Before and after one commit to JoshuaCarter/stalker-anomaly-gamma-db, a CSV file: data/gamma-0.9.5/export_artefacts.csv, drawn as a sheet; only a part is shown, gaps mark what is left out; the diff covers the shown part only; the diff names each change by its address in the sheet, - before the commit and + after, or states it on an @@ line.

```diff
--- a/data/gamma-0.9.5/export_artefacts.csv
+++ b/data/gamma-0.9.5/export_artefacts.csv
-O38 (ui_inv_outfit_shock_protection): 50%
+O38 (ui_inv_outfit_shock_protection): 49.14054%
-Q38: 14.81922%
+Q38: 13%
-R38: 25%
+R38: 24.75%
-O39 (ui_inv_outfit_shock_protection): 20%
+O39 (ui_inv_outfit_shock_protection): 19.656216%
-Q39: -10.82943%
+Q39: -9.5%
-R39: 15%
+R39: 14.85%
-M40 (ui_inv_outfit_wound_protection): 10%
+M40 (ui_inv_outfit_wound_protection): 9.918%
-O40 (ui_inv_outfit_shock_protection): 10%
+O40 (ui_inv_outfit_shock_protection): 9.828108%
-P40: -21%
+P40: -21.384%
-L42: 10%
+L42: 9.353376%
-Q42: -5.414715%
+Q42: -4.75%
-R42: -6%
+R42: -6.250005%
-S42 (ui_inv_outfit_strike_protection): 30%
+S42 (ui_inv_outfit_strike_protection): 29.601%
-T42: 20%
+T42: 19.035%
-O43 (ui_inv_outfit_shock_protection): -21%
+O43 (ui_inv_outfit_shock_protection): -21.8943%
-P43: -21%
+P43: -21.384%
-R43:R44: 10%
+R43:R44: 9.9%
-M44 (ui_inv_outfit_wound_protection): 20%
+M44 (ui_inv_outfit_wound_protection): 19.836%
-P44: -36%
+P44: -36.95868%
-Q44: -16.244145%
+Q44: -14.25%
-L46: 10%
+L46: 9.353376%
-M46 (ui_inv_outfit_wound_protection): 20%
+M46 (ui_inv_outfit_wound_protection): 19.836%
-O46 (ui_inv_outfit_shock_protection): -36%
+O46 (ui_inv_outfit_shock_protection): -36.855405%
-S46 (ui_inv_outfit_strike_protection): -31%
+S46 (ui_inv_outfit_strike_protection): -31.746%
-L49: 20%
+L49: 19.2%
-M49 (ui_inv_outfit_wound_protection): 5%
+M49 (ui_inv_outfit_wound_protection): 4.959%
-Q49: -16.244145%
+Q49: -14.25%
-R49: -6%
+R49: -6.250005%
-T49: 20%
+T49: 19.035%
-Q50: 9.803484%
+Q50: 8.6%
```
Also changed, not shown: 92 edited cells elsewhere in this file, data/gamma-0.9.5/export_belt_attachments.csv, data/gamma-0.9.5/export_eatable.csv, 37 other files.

=======

— Task item —
What is needed is an exact reproduction of the data.

— The answer —
Before and after one commit to JoshuaCarter/stalker-anomaly-gamma-db, a CSV file: data/gamma-0.9.5/export_artefacts.csv, drawn as a sheet; only a part is shown, gaps mark what is left out; the diff covers the shown part only; the diff names each change by its address in the sheet, - before the commit and + after, or states it on an @@ line.

```diff
--- a/data/gamma-0.9.5/export_artefacts.csv
+++ b/data/gamma-0.9.5/export_artefacts.csv
-O38 (ui_inv_outfit_shock_protection): 50%
+O38 (ui_inv_outfit_shock_protection): 49.14054%
-Q38: 14.81922%
+Q38: 13%
-R38: 25%
+R38: 24.75%
-O39 (ui_inv_outfit_shock_protection): 20%
+O39 (ui_inv_outfit_shock_protection): 19.656216%
-Q39: -10.82943%
+Q39: -9.5%
-R39: 15%
+R39: 14.85%
-M40 (ui_inv_outfit_wound_protection): 10%
+M40 (ui_inv_outfit_wound_protection): 9.918%
-O40 (ui_inv_outfit_shock_protection): 10%
+O40 (ui_inv_outfit_shock_protection): 9.828108%
-P40: -21%
+P40: -21.384%
-L42: 10%
+L42: 9.353376%
-Q42: -5.414715%
+Q42: -4.75%
-R42: -6%
+R42: -6.250005%
-S42 (ui_inv_outfit_strike_protection): 30%
+S42 (ui_inv_outfit_strike_protection): 29.601%
-T42: 20%
+T42: 19.035%
-O43 (ui_inv_outfit_shock_protection): -21%
+O43 (ui_inv_outfit_shock_protection): -21.8943%
-P43: -21%
+P43: -21.384%
-R43:R44: 10%
+R43:R44: 9.9%
-M44 (ui_inv_outfit_wound_protection): 20%
+M44 (ui_inv_outfit_wound_protection): 19.836%
-P44: -36%
+P44: -36.95868%
-Q44: -16.244145%
+Q44: -14.25%
-L46: 10%
+L46: 9.353376%
-M46 (ui_inv_outfit_wound_protection): 20%
+M46 (ui_inv_outfit_wound_protection): 19.836%
-O46 (ui_inv_outfit_shock_protection): -36%
+O46 (ui_inv_outfit_shock_protection): -36.855405%
-S46 (ui_inv_outfit_strike_protection): -31%
+S46 (ui_inv_outfit_strike_protection): -31.746%
-L49: 20%
+L49: 19.2%
-M49 (ui_inv_outfit_wound_protection): 5%
+M49 (ui_inv_outfit_wound_protection): 4.959%
-Q49: -16.244145%
+Q49: -14.25%
-R49: -6%
+R49: -6.250005%
-T49: 20%
+T49: 19.035%
-Q50: 9.803484%
+Q50: 8.6%
```
Also changed, not shown: 92 edited cells elsewhere in this file, data/gamma-0.9.5/export_belt_attachments.csv, data/gamma-0.9.5/export_eatable.csv, 37 other files.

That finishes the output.